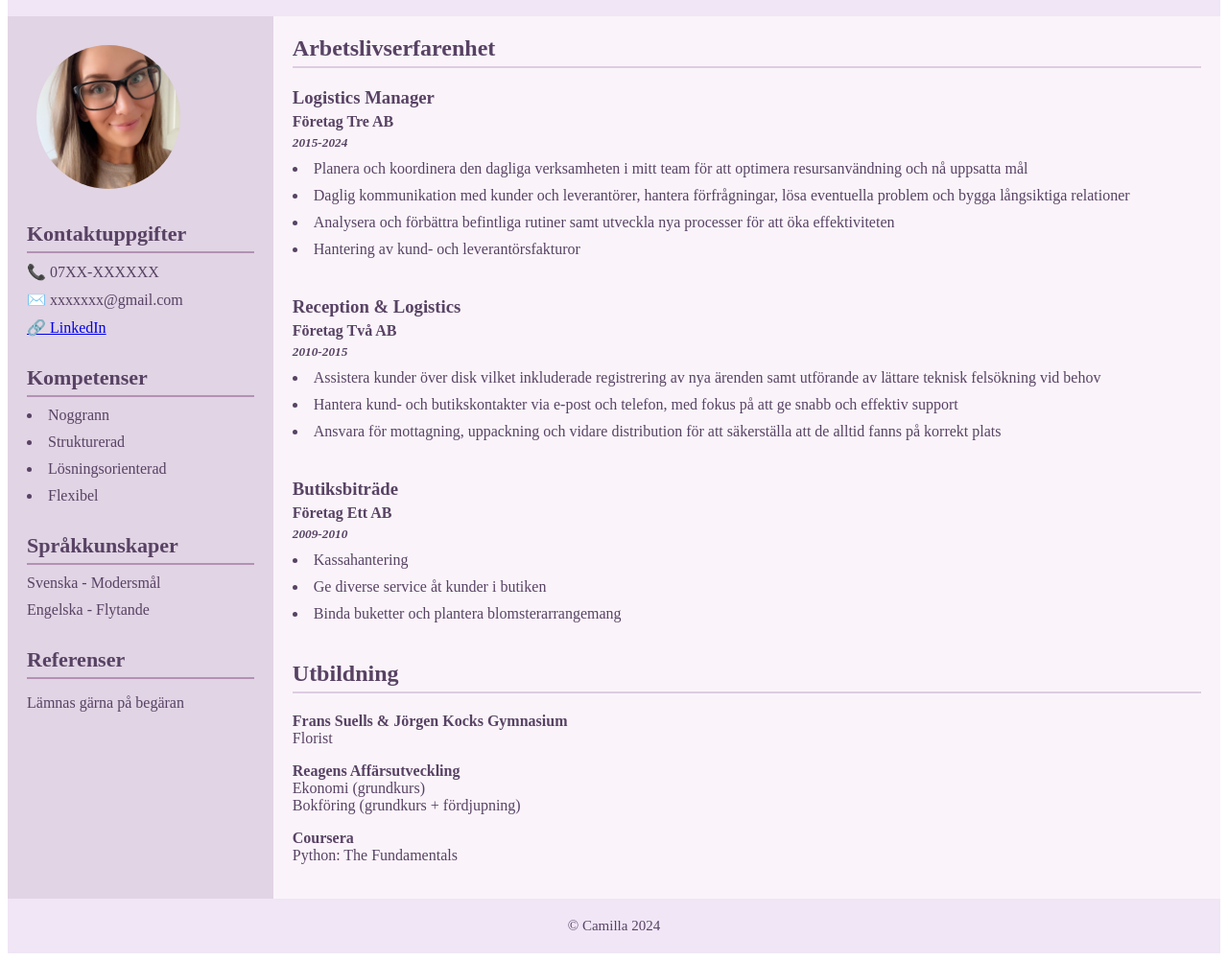
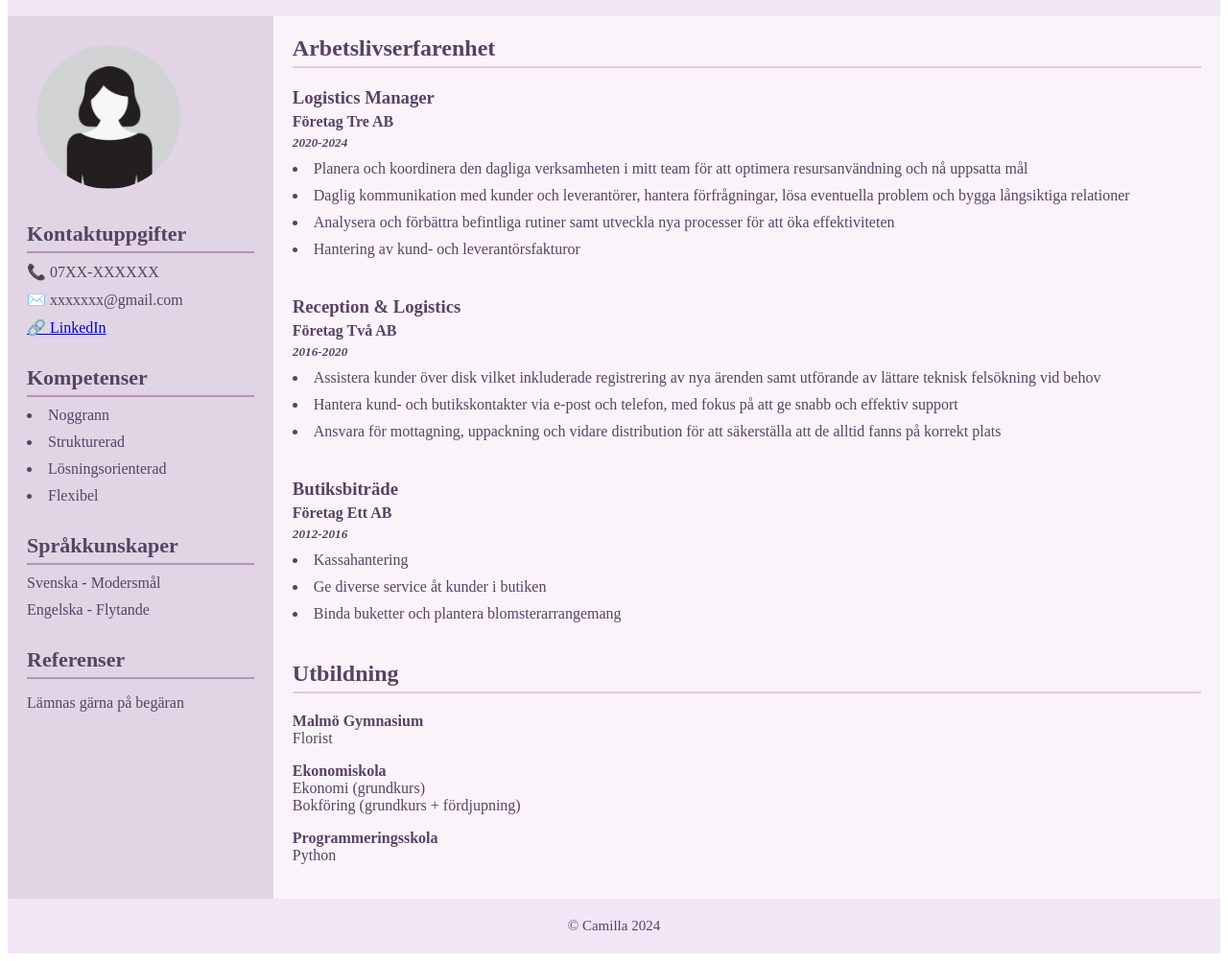
Before and after one commit to Milla-8/CV, a plain HTML site: page index.html in a window 1280 px wide. Shown: the part 89-1091 px from the top of the page at 96% size. Drawn offline with Linux system fonts and the light colour scheme.

Commit message:
Updated picture and text

```diff
--- a/index.html
+++ b/index.html
@@ -13,7 +13,7 @@
     </header>
     <div class="container">
     <div class="left-side">
-        <img src="images/camilla_picture.png" alt="Picture of me">
+        <img src="images/avatar.png" alt="Picture">
         <section id="Kontakt">
             <h2>Kontaktuppgifter</h2>
             <p class="contact">📞 07XX-XXXXXX</p>
@@ -46,7 +46,7 @@
             <h2>Arbetslivserfarenhet</h2>
             <h3>Logistics Manager</h3>
             <h4 class="company">Företag Tre AB</h4>
-            <h5 class="year">2015-2024</h5>
+            <h5 class="year">2020-2024</h5>
             <li class="list-item">Planera och koordinera den dagliga verksamheten i mitt team för att optimera
             resursanvändning och nå uppsatta mål</li>
             <li class="list-item">Daglig kommunikation med kunder och leverantörer, hantera förfrågningar, lösa
@@ -57,7 +57,7 @@
 
             <h3>Reception & Logistics</h3>
             <h4 class="company">Företag Två AB</h4>
-            <h5 class="year">2010-2015</h5>
+            <h5 class="year">2016-2020</h5>
             <li class="list-item">Assistera kunder över disk vilket inkluderade registrering av nya ärenden samt
             utförande av lättare teknisk felsökning vid behov</li>
             <li class="list-item">Hantera kund- och butikskontakter via e-post och telefon, med fokus på att ge
@@ -67,7 +67,7 @@
 
             <h3>Butiksbiträde</h3>
             <h4 class="company">Företag Ett AB</h4>
-            <h5 class="year">2009-2010</h5>
+            <h5 class="year">2012-2016</h5>
             <li class="list-item">Kassahantering</li>
             <li class="list-item">Ge diverse service åt kunder i butiken</li>
             <li class="last-list-item">Binda buketter och plantera blomsterarrangemang</li>
@@ -75,12 +75,12 @@
 
         <section id="Utbildning">
             <h2>Utbildning</h2>
-            <h4 class="school">Frans Suells & Jörgen Kocks Gymnasium</h4>
+            <h4 class="school">Malmö Gymnasium</h4>
             <p class="course">Florist</p>
-            <h4 class="school">Reagens Affärsutveckling</h4>
+            <h4 class="school">Ekonomiskola</h4>
             <p class="course">Ekonomi (grundkurs)<br/>Bokföring (grundkurs + fördjupning)</p>
-            <h4 class="school">Coursera</h4>
-            <p class="course">Python: The Fundamentals</p>
+            <h4 class="school">Programmeringsskola</h4>
+            <p class="course">Python</p>
         </section>
     </div>
 </div>
```
Also changed, not shown: images/avatar.png (added), images/camilla_picture.png (deleted), images/favicon.ico (deleted), 1 other file.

**WHAT IS EXPECTED:** Find the word "item" in the entries and show each line where it is found.

**OUTPUT FOR THIS EXERCISE:**
             <li class="list-item">Planera och koordinera den dagliga verksamheten i mitt team för att optimera
             <li class="list-item">Daglig kommunikation med kunder och leverantörer, hantera förfrågningar, lösa
             <li class="list-item">Assistera kunder över disk vilket inkluderade registrering av nya ärenden samt
             <li class="list-item">Hantera kund- och butikskontakter via e-post och telefon, med fokus på att ge
             <li class="list-item">Kassahantering</li>
             <li class="list-item">Ge diverse service åt kunder i butiken</li>
             <li class="last-list-item">Binda buketter och plantera blomsterarrangemang</li>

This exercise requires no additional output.